• [Problem to work on]:
Would you please copy each line of the listing that mentions "setters"?

○ ○ ○ ○

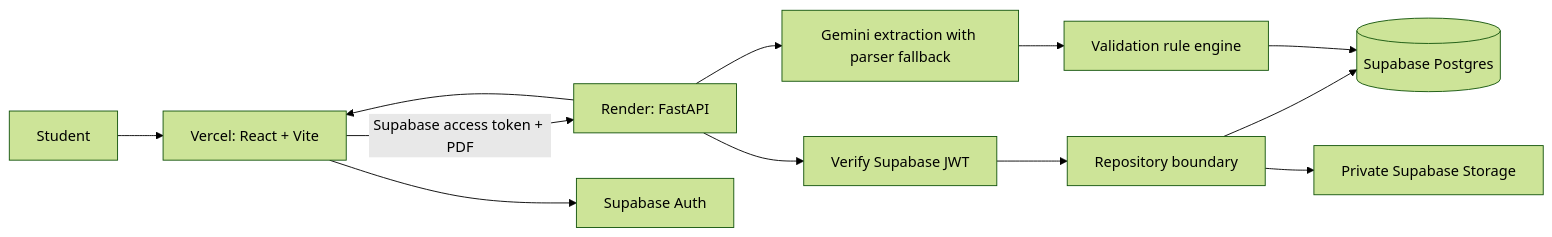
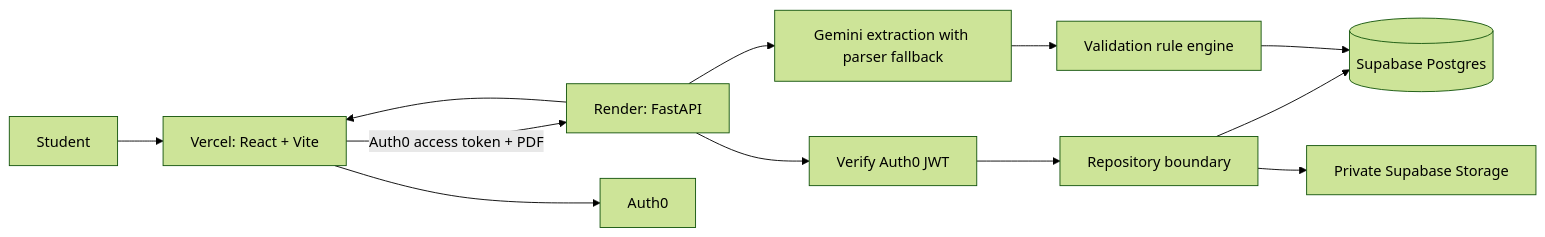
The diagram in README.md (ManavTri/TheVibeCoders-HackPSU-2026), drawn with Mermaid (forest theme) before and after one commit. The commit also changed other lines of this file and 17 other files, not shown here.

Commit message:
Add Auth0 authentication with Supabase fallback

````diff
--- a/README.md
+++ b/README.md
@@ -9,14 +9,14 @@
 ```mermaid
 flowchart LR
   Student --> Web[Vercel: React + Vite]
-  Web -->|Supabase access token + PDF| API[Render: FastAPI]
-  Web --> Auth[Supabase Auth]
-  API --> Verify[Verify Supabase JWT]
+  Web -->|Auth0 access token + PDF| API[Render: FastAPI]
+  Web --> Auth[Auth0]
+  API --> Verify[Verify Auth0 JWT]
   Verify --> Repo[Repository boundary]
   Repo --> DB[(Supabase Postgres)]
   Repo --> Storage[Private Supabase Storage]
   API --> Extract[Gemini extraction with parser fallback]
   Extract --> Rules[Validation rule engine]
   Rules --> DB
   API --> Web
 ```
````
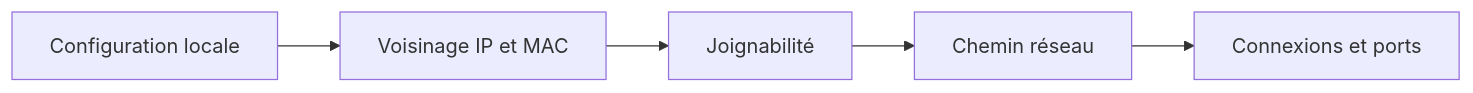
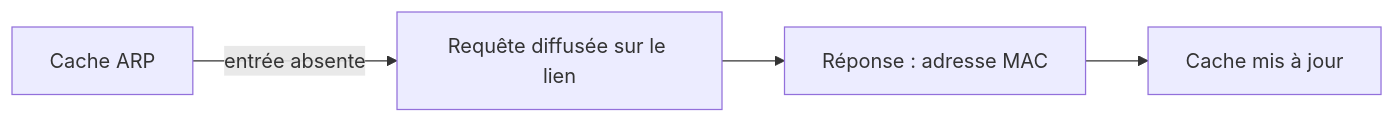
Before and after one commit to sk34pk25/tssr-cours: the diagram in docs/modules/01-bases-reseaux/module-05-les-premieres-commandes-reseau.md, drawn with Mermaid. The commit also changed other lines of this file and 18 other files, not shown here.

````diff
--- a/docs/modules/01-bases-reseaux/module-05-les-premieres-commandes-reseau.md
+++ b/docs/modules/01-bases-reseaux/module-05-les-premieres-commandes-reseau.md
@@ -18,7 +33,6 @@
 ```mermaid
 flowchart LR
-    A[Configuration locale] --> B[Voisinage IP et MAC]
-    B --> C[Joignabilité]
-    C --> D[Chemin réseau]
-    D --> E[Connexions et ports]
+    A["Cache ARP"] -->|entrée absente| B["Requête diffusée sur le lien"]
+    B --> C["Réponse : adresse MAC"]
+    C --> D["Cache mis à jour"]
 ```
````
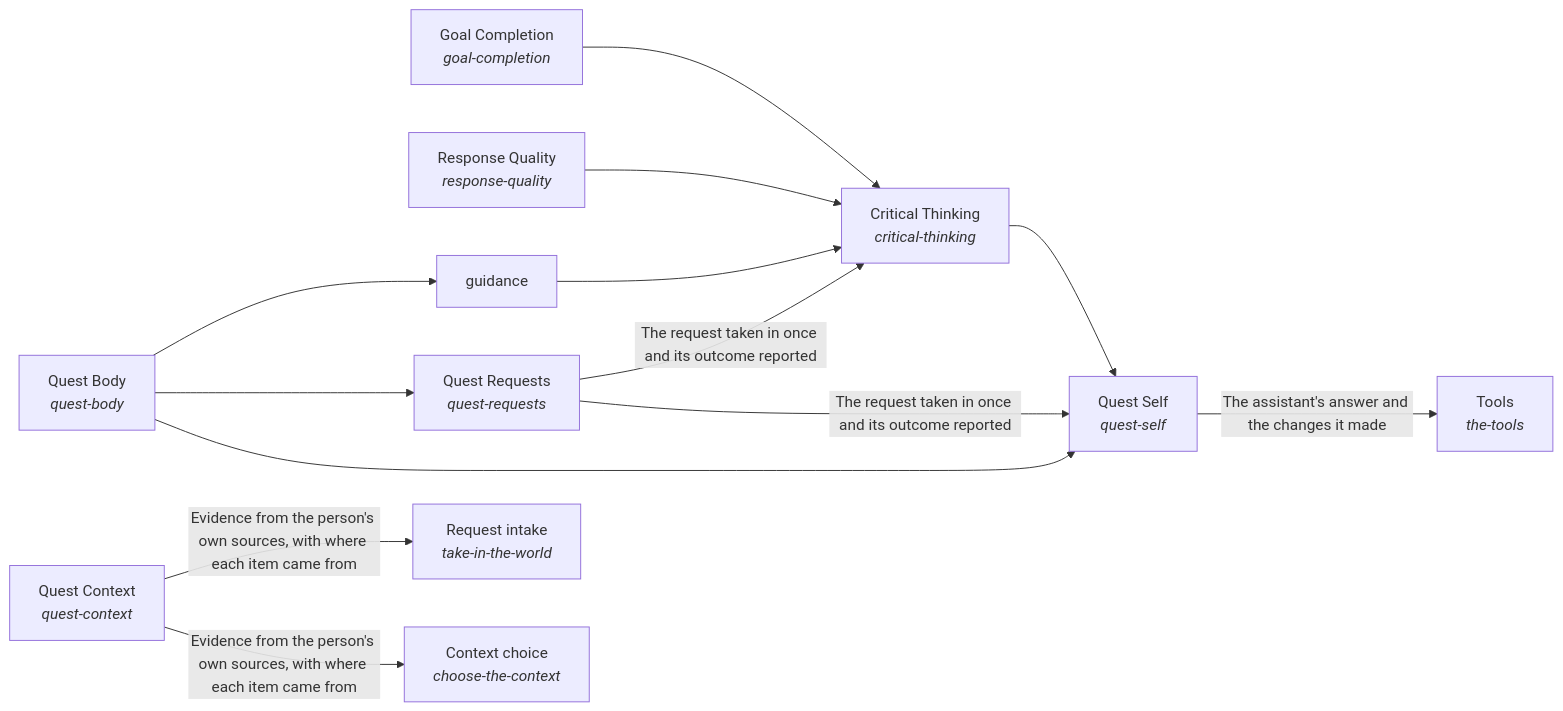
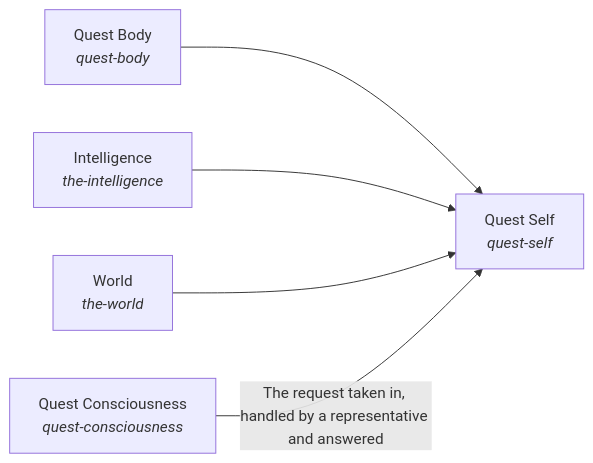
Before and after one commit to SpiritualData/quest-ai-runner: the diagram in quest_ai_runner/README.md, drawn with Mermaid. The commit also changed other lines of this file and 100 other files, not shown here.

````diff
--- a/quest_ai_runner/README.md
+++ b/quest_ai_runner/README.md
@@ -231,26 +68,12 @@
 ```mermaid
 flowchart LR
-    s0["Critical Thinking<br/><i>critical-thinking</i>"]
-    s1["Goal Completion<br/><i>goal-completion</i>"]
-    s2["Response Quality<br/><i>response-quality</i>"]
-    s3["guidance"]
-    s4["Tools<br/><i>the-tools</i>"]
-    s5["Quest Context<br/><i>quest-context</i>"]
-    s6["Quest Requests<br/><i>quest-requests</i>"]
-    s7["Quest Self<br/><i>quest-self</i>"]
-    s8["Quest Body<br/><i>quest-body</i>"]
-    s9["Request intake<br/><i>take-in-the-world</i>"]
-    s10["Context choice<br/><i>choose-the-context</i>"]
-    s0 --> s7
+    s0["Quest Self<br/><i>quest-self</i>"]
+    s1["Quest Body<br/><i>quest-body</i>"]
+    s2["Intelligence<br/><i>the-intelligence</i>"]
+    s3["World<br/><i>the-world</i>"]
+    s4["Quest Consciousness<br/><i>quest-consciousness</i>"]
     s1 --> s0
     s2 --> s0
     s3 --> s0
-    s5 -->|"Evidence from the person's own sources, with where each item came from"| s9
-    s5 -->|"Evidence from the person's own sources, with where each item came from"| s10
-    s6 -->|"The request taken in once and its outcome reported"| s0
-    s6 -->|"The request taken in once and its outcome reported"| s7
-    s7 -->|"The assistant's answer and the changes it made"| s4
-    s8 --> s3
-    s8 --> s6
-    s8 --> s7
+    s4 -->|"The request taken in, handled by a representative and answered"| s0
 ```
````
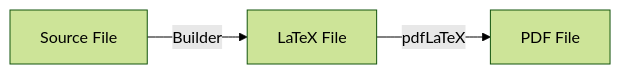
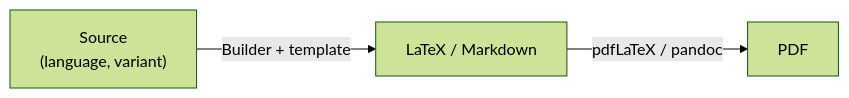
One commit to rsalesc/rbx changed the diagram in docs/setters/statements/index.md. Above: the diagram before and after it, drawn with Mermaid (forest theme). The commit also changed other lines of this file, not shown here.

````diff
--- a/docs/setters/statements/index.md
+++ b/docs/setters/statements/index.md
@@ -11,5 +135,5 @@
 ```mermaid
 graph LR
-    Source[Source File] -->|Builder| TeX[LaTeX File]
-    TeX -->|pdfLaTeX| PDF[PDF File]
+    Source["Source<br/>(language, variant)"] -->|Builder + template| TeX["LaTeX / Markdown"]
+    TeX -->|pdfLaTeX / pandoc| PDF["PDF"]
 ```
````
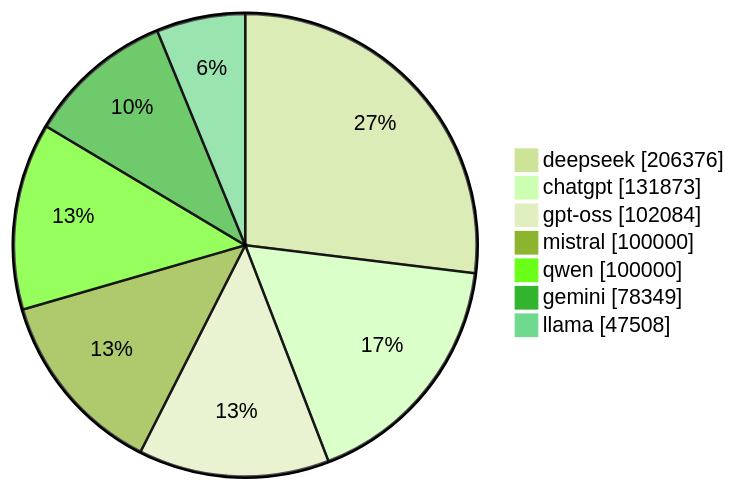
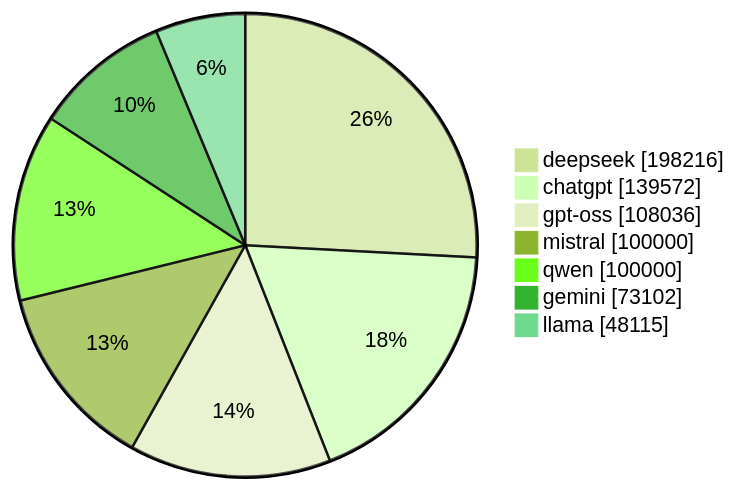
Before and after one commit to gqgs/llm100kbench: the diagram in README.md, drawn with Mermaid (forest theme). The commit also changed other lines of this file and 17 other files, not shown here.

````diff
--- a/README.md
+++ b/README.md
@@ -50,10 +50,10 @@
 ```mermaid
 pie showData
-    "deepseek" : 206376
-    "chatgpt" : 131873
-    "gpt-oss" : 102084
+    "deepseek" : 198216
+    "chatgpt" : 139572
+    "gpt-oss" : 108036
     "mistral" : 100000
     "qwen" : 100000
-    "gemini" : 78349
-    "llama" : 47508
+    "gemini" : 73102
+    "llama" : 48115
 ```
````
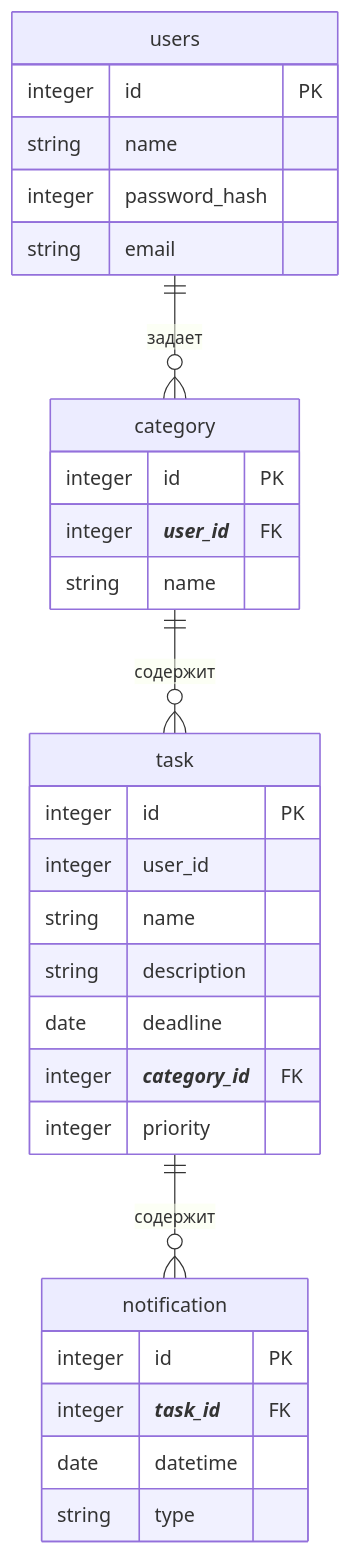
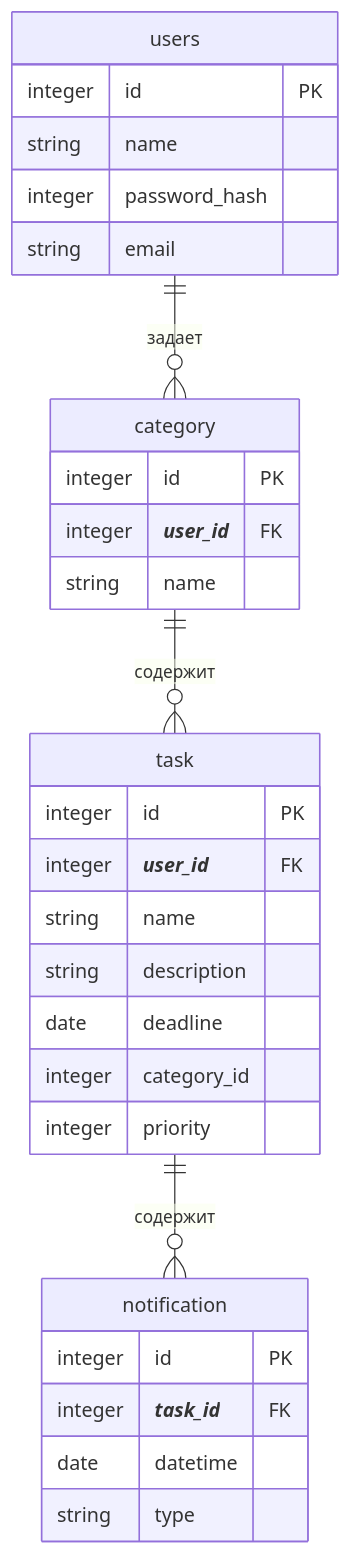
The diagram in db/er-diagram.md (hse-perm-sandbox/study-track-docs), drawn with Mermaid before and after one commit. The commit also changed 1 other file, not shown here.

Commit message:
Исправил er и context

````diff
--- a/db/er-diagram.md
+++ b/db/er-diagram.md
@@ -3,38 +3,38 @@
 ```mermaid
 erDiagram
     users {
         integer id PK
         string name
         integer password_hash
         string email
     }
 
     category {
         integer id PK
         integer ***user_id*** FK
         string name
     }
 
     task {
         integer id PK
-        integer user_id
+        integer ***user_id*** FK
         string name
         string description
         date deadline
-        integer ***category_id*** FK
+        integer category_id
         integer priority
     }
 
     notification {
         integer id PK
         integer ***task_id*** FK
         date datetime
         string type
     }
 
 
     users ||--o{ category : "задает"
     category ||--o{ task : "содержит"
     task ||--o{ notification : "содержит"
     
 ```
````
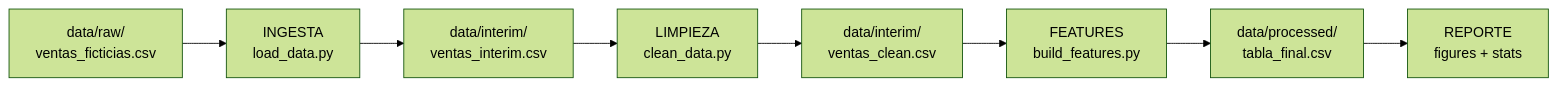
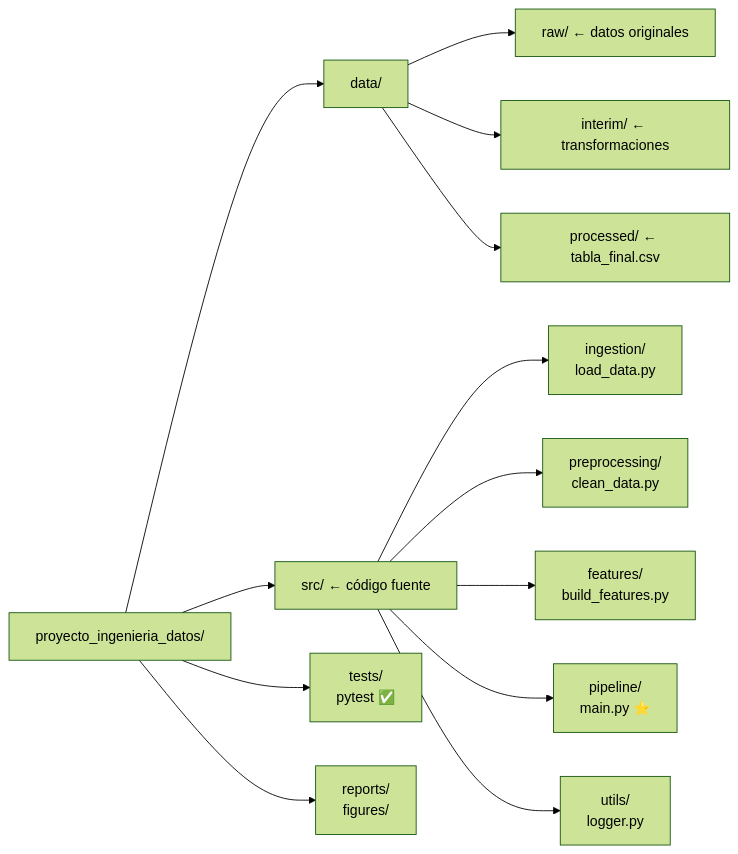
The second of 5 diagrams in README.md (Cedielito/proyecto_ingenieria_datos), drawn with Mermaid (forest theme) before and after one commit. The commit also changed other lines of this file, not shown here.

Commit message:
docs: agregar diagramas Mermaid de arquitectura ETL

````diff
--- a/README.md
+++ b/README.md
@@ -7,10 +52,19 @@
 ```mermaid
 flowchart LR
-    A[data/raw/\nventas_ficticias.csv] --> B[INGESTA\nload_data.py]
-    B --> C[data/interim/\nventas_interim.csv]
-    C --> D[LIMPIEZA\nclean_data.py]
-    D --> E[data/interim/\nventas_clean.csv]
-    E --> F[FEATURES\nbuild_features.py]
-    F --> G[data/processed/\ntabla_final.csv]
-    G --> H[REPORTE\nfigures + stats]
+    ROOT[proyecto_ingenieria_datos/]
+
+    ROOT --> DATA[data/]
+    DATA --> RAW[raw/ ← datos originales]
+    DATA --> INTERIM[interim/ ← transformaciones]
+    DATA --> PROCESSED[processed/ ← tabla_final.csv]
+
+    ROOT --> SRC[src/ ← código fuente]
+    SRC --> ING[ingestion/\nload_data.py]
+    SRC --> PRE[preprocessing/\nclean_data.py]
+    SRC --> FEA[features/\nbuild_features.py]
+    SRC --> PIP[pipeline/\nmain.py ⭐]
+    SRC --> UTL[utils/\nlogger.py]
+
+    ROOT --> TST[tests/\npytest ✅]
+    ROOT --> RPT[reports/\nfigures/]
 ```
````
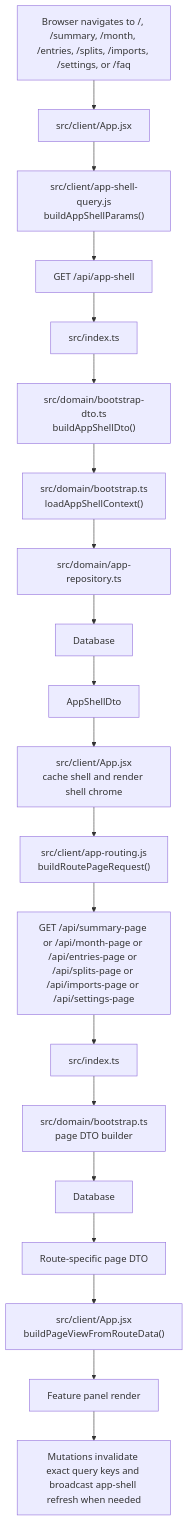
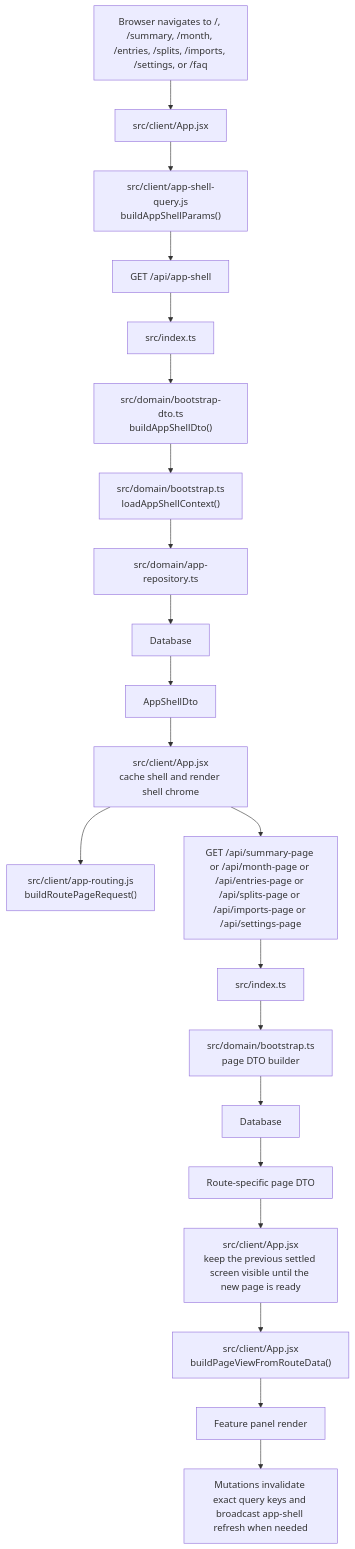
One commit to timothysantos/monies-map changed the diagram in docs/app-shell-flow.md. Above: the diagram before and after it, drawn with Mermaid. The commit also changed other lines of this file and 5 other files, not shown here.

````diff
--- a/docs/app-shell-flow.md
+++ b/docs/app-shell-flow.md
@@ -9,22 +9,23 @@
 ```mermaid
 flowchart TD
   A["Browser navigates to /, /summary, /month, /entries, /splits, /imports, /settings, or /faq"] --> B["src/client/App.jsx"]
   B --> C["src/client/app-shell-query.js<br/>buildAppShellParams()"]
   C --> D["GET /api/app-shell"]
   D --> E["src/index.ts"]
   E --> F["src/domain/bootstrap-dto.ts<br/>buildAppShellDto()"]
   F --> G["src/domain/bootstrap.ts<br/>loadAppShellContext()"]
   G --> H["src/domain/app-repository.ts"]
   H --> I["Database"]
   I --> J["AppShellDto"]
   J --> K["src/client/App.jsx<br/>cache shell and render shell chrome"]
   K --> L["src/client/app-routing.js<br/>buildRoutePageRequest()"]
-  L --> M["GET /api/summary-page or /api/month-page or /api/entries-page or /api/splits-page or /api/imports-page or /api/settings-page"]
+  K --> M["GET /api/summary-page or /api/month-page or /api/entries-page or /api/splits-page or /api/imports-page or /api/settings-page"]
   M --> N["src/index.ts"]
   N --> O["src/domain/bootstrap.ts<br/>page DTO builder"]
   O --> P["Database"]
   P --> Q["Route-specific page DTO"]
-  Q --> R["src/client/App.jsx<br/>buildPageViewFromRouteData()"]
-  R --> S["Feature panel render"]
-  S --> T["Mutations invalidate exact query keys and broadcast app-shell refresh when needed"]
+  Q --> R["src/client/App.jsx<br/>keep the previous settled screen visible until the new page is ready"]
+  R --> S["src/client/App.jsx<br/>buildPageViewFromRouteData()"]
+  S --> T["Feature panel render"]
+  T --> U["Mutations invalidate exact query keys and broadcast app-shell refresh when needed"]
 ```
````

○ ○ ○ ○

• [Output]:
One commit to rsalesc/rbx changed the diagram in docs/setters/statements/index.md. Above: the diagram before and after it, drawn with Mermaid (forest theme). The commit also changed other lines of this file, not shown here.
--- a/docs/setters/statements/index.md
+++ b/docs/setters/statements/index.md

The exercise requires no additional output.